TASK DIRECTIONS – What must be handed in is the entire listing, exactly as written, with no pictures.

RECORDED INFORMATION –
* * *

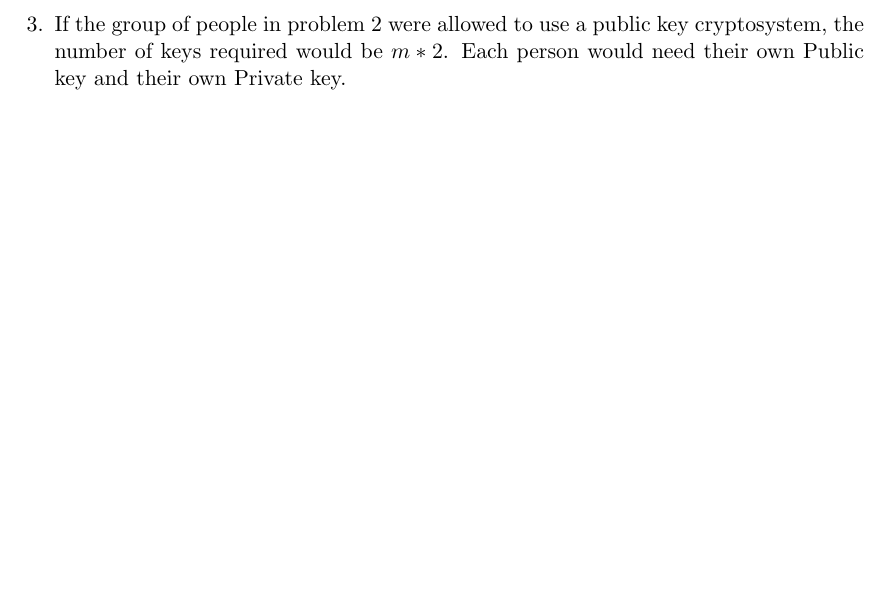
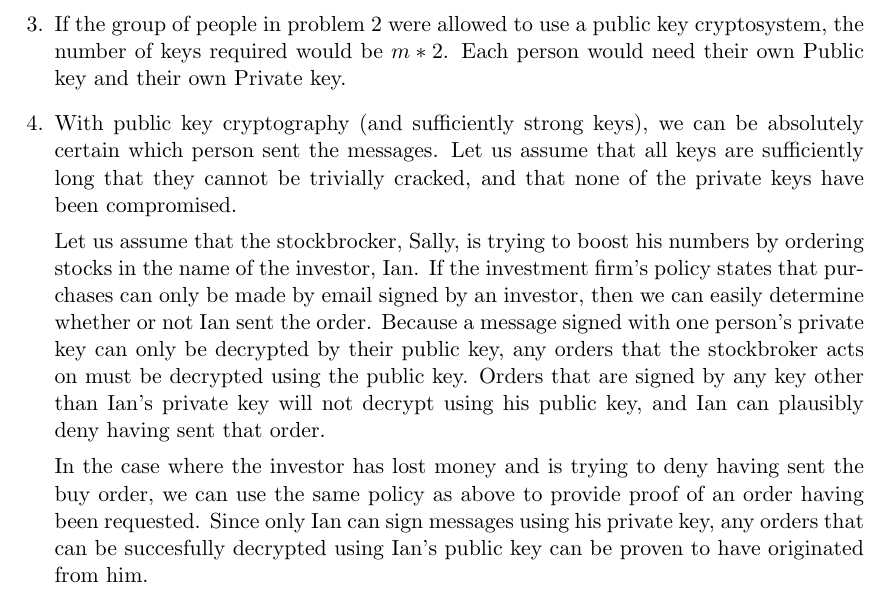
Before and after one commit to mgius/csc456, a LaTeX document (Lab2/labreport.tex): part of page 2 of 2, cut so that both start at the same text, the shorter picture padded with empty space. Compiled offline with pdfLaTeX.

Commit message:
Added problem 4

```diff
--- a/Lab2/labreport.tex
+++ b/Lab2/labreport.tex
@@ -70,6 +70,28 @@ If the group of people in problem 2 were allowed to use a public key
 cryptosystem, the number of keys required would be $m * 2$. Each person would
 need their own Public key and their own Private key.
 
+\item % untrustworthy investors and stockbrokers
+
+With public key cryptography (and sufficiently strong keys), we can be
+absolutely certain which person sent the messages.  Let us assume that all
+keys are sufficiently long that they cannot be trivially cracked, and that
+none of the private keys have been compromised.
+
+Let us assume that the stockbrocker, Sally, is trying to boost his numbers by
+ordering stocks in the name of the investor, Ian.  If the investment firm's
+policy states that purchases can only be made by email signed by an investor,
+then we can easily determine whether or not Ian sent the order.  Because a
+message signed with one person's private key can only be decrypted by their
+public key, any orders that the stockbroker acts on must be decrypted using
+the public key.  Orders that are signed by any key other than Ian's private
+key will not decrypt using his public key, and Ian can plausibly deny having
+sent that order.
+
+In the case where the investor has lost money and is trying to deny having
+sent the buy order, we can use the same policy as above to provide proof of an
+order having been requested.  Since only Ian can sign messages using his
+private key, any orders that can be succesfully decrypted using Ian's public
+key can be proven to have originated from him.
 
 \end{enumerate}
 
```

* * *

TASK ANSWER –
Before and after one commit to mgius/csc456, a LaTeX document (Lab2/labreport.tex): part of page 2 of 2, cut so that both start at the same text, the shorter picture padded with empty space. Compiled offline with pdfLaTeX.

Commit message:
Added problem 4

```diff
--- a/Lab2/labreport.tex
+++ b/Lab2/labreport.tex
@@ -70,6 +70,28 @@ If the group of people in problem 2 were allowed to use a public key
 cryptosystem, the number of keys required would be $m * 2$. Each person would
 need their own Public key and their own Private key.
 
+\item % untrustworthy investors and stockbrokers
+
+With public key cryptography (and sufficiently strong keys), we can be
+absolutely certain which person sent the messages.  Let us assume that all
+keys are sufficiently long that they cannot be trivially cracked, and that
+none of the private keys have been compromised.
+
+Let us assume that the stockbrocker, Sally, is trying to boost his numbers by
+ordering stocks in the name of the investor, Ian.  If the investment firm's
+policy states that purchases can only be made by email signed by an investor,
+then we can easily determine whether or not Ian sent the order.  Because a
+message signed with one person's private key can only be decrypted by their
+public key, any orders that the stockbroker acts on must be decrypted using
+the public key.  Orders that are signed by any key other than Ian's private
+key will not decrypt using his public key, and Ian can plausibly deny having
+sent that order.
+
+In the case where the investor has lost money and is trying to deny having
+sent the buy order, we can use the same policy as above to provide proof of an
+order having been requested.  Since only Ian can sign messages using his
+private key, any orders that can be succesfully decrypted using Ian's public
+key can be proven to have originated from him.
 
 \end{enumerate}
 
```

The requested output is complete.